7. False. According to T.L. Cleave, author of THE SACCHARINE DISEASE (Keats publishing), sugar intake has risen to 152 pounds per person, in the years since 1990. If you’re not eating that much, rest assured, someone is doing it for you!
8. True. Researchers have found that ingesting sugar increases the rate at which we excrete calcium; it also upsets your body’s calcium to phosphorus ratio. (Nancy Appleton, Ph.D, LICK THE SUGAR HABIT.)
9. True. Sugar disarms the phagocytes, or Pac-Man®-like white blood cells of the immune system, decreasing their ability to engulf bacteria and fight off invaders. (Nancy Appleton, Ph.D, LICK THE SUGAR HABIT.)
10. True. Cancer cells (and tumors) are sugar feeders. They are fueled by blood glucose, so the more sugar you eat the more fuel you have to feed the growth of cancer (as wall as pathogenic bacteria, viruses, and microbes). A high sugar diet also increase insulin output, which triggers the production of a series of prostaglandins (pro-hormones) which incite the growth of cancer cells. Tumors do not and cannot feed on fats and proteins.
11. True. (See The Diet Cure by Julia Ross.)
12. False. A large portion of the sugar people eat is hidden sugar. Most canned, bottled, frozen, packaged and processed foods contain sugar as the third most plentiful ingredient and a single product often contains two, three or even four different kinds of sugar.
13. False. Most people are unaware of all the names that sugar masquerades behind. Examples include sucrose, dextrose, fructose, maltose, lactose, glucose, and levulose; corn, rice, and barley malt, wheat, rye, corn and maple syrups; high fructose corn syrup; fruit juice concentrate; molasses, honey, sorghum, and cane “juice.”
14. False. All available research indicates that eating fruit provides protection against heart disease, cancer, and other diseases. Whole fruits contain vitamins, minerals, flavonoids, fiber, and other nutrients.
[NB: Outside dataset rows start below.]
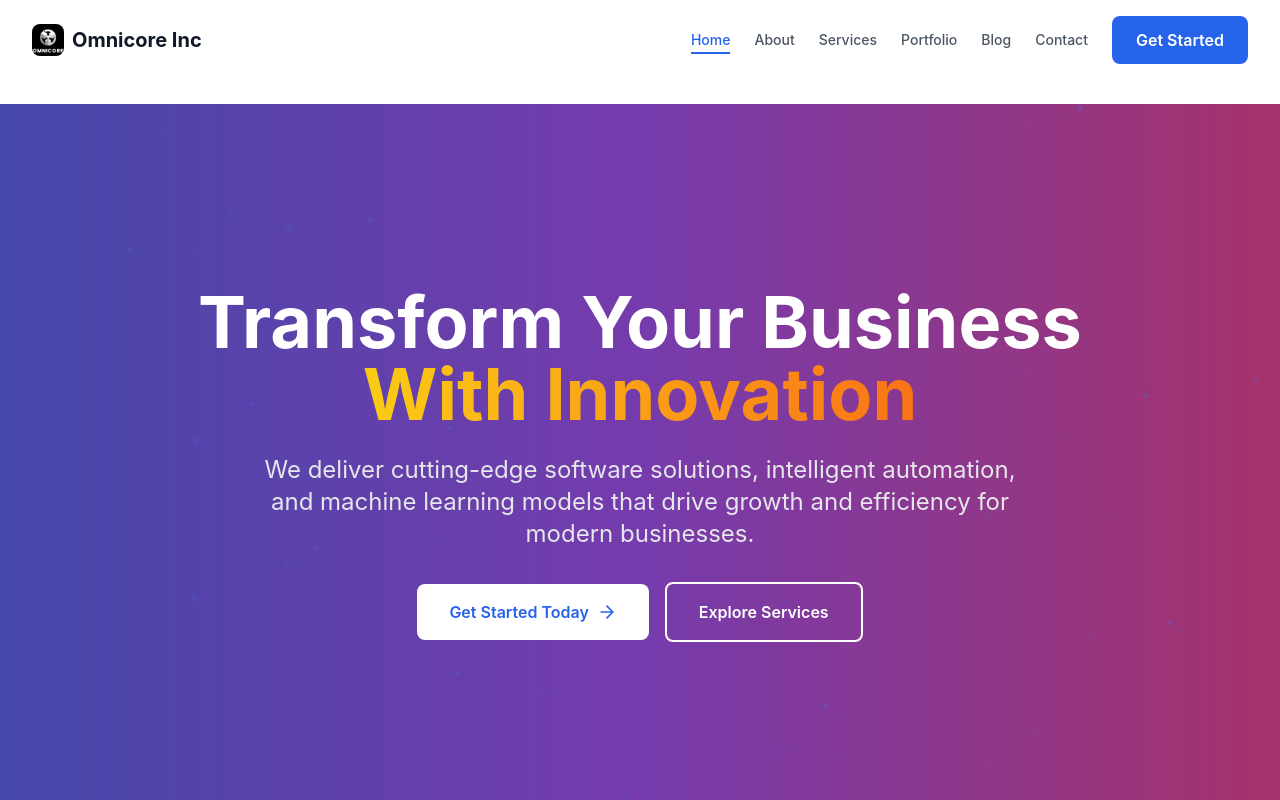
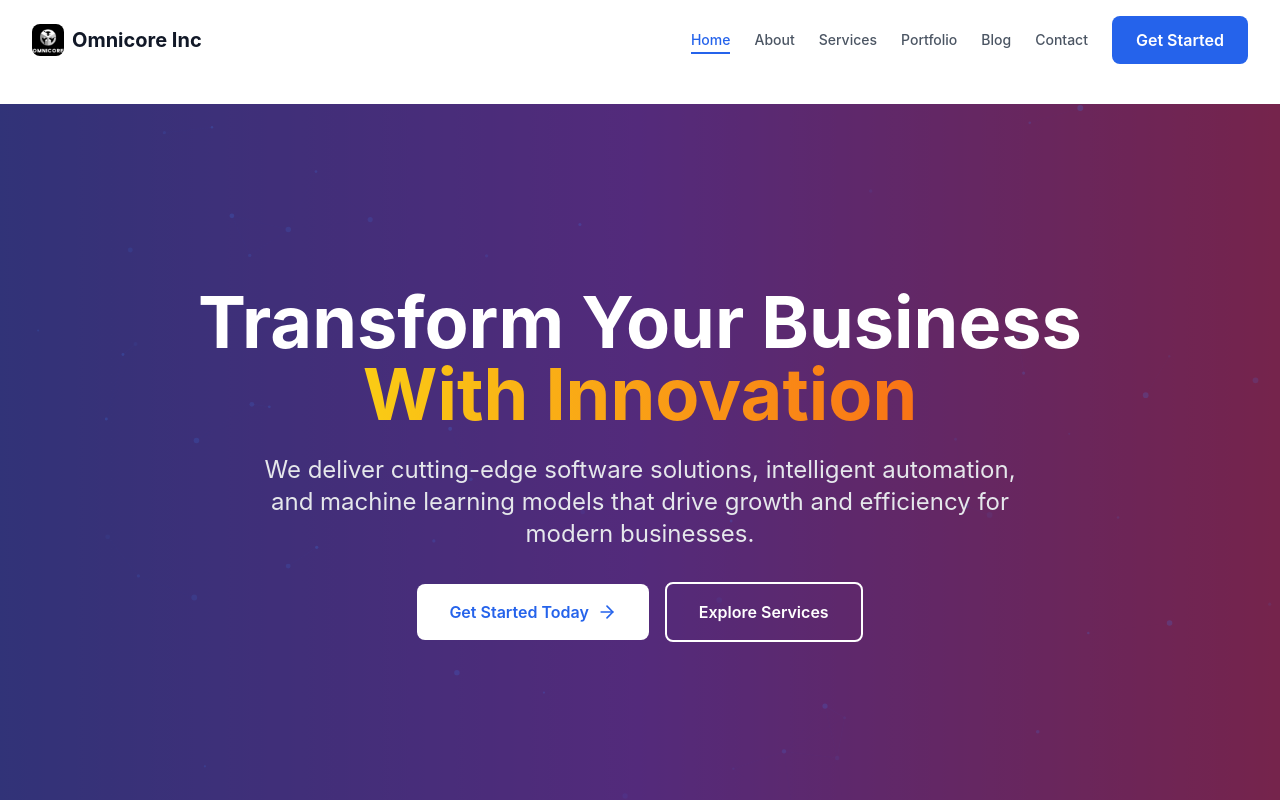
Before and after one commit to vaishnavi12105/omnicore_internship, a React (Vite) app: page / in a window 1280 px wide. Shown: the top 800 px of the page. Built offline with nearby package versions, Linux system fonts and the light colour scheme.

Commit message:
hero section changes

```diff
--- a/src/pages/Home.tsx
+++ b/src/pages/Home.tsx
@@ -101,11 +101,15 @@ const Home = () => {
   return (
     <div className="transition-colors duration-300 dark:bg-gray-900 dark:text-gray-100">
       {/* Hero Section */}
-      <section className="relative min-h-[calc(100vh-4rem)] md:min-h-[calc(100vh-5rem)] flex items-center
+<section
+  className="relative min-h-[calc(100vh-4rem)] md:min-h-[calc(100vh-5rem)] flex items-center
   bg-gradient-to-r from-indigo-500 via-purple-500 to-pink-500
-  dark:from-gray-900 dark:via-gray-800 dark:to-black overflow-hidden">
-  <div className="absolute inset-0 bg-black/30"></div>
+  dark:from-gray-900 dark:via-gray-800 dark:to-black overflow-hidden"
+>
+  <div className="absolute inset-0 bg-black/50 dark:bg-black/30"></div>
+
   <ParticleBackground />
+
   <div className="container-max relative z-10">
     <motion.div
       initial={{ opacity: 0, y: 50 }}
@@ -113,6 +117,7 @@ const Home = () => {
       transition={{ duration: 0.8 }}
       className="text-center text-white"
     >
+      {/* Title */}
       <motion.h1
         initial={{ scale: 0.9 }}
         animate={{ scale: 1 }}
@@ -126,16 +131,19 @@ const Home = () => {
         </span>
       </motion.h1>
 
+      {/* Subtitle */}
       <motion.p
         initial={{ opacity: 0 }}
         animate={{ opacity: 1 }}
         transition={{ duration: 0.8, delay: 0.4 }}
         className="text-xl md:text-2xl mb-8 max-w-3xl mx-auto leading-relaxed text-gray-200 dark:text-gray-300"
       >
-              We deliver cutting-edge software solutions, intelligent automation, and machine learning models
-              that drive growth and efficiency for modern businesses.
+        We deliver cutting-edge software solutions, intelligent automation,
+        and machine learning models that drive growth and efficiency for
+        modern businesses.
       </motion.p>
 
+      {/* Buttons */}
       <motion.div
         initial={{ opacity: 0, y: 20 }}
         animate={{ opacity: 1, y: 0 }}
@@ -159,6 +167,7 @@ const Home = () => {
     </motion.div>
   </div>
 </section>
+
 
       {/* Stats Section */}
       <section className="py-16 bg-white dark:bg-gray-800">
```
Lines whose indentation alone changed are shown as unchanged.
Problems associated with fructose consumption are more likely caused by consumption of high fructose corn syrup (which is not made from fruit) or fructose taken out of its whole food context.
15. True. Fructose does not require insulin for transport into your cells, so medical professionals have recommended it for diabetics and people who suffer from hypoglycemia. However, most commercial fructose is not derived from fruit, but is artificially produced in laboratories. (Crystalline fructose has a different molecular structure from naturally occurring fructose).
16. True. Medical researcher, Dr. John Yudkin, MD, author of Pure, White, and Deadly, found strong links between sugar consumption and nearly all degenerative diseases.
If you missed more than 3 questions, read at least one of the books mentioned above!
For alternatives to refined sugars, check out Rachel’s books, The Ice Dream Cookbook: Dairy-Free Ice Cream Alternatives with Gluten-Free Cookies, Compotes & Sauces (Planetary Press, 2008) and co-wrote the award-winning book, The Garden of Eating: A Produce-Dominated Diet & Cookbook (Planetary Press, 2004) at www.TheHealthyCookingCoach.com
Rachel Albert is a Phoenix, Arizona-based freelance food and health writer, cooking instructor, healthy cooking coach, natural foods chef, blogger, co-author of the award winning book, The Garden of Eating: A Produce-Dominated Diet & Cookbook (Planetary Press, 2004) and author of The Ice Dream Cookbook: Dairy Free Ice Cream Alternatives with Gluten Free Cookies, Compotes & Sauces (Planetary Press, 2008). She’s on the faculty in the nutrition department at SWIHA (Southwest Institute of Healing Arts in Tempe where she leads live and online whole foods cooking classes).
For more information about her books, classes, phone coaching, and other services, visit her blog: www.TheHealthyCookingCoach.com
p.s. If you can, please consider attending Rachel’s Breast Cancer Fundraising Benefit, as she is going through treatment at present, without health insurance.